━━ EXERCISE MATERIAL

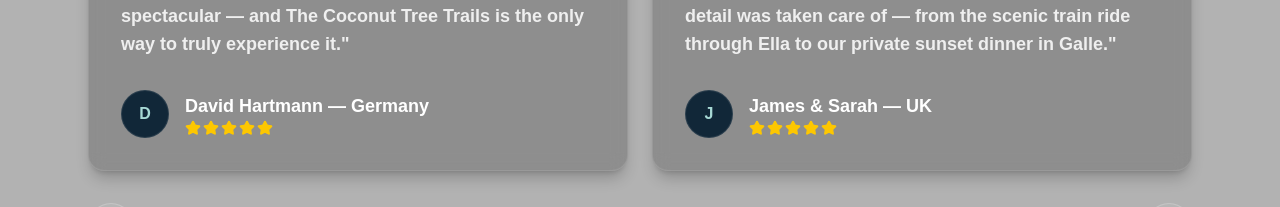
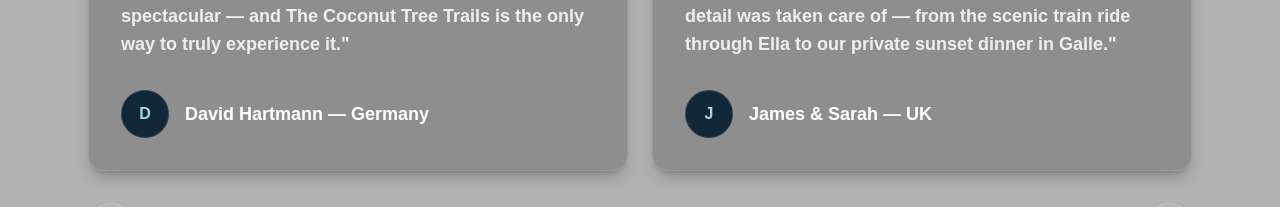
Before and after one commit to BuildUpsConsultancy/tct-website, a React (Vite) app: page / in a window 1280 px wide. Shown: the part 5270-5477 px from the top of the page. Built offline with nearby package versions, Linux system fonts and the light colour scheme.

Commit message:
add content

```diff
--- a/src/pages/home.tsx
+++ b/src/pages/home.tsx
@@ -7,7 +7,7 @@ import {
 } from 'framer-motion';
 import {
   ArrowRight, ChevronDown, ChevronLeft, ChevronRight,
-  Quote, Star,
+  Quote,
 } from 'lucide-react';
 
 import { featuredDestinations } from '../data/destinations';
@@ -778,9 +778,6 @@ const Home = () => {
                         <div className="grid h-12 w-12 place-items-center rounded-full border border-white/10 bg-[#112738] text-base font-bold text-[#a7d9d5]">{t.name[0]}</div>
                         <div>
                           <p className="text-base font-semibold text-white">{t.name}</p>
-                          <div className="flex gap-0.5 text-yellow-400">
-                            {Array.from({ length: 5 }).map((_, i) => <Star key={i} className="h-4 w-4 fill-current" />)}
-                          </div>
                         </div>
                       </div>
                     </motion.div>
```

━━━━

- GOAL OF THE EXERCISE:
Leaving the pictures out, print every line of the listing exactly.

- ANSWER TO THIS EXERCISE:
Before and after one commit to BuildUpsConsultancy/tct-website, a React (Vite) app: page / in a window 1280 px wide. Shown: the part 5270-5477 px from the top of the page. Built offline with nearby package versions, Linux system fonts and the light colour scheme.

Commit message:
add content

```diff
--- a/src/pages/home.tsx
+++ b/src/pages/home.tsx
@@ -7,7 +7,7 @@ import {
 } from 'framer-motion';
 import {
   ArrowRight, ChevronDown, ChevronLeft, ChevronRight,
-  Quote, Star,
+  Quote,
 } from 'lucide-react';
 
 import { featuredDestinations } from '../data/destinations';
@@ -778,9 +778,6 @@ const Home = () => {
                         <div className="grid h-12 w-12 place-items-center rounded-full border border-white/10 bg-[#112738] text-base font-bold text-[#a7d9d5]">{t.name[0]}</div>
                         <div>
                           <p className="text-base font-semibold text-white">{t.name}</p>
-                          <div className="flex gap-0.5 text-yellow-400">
-                            {Array.from({ length: 5 }).map((_, i) => <Star key={i} className="h-4 w-4 fill-current" />)}
-                          </div>
                         </div>
                       </div>
                     </motion.div>
```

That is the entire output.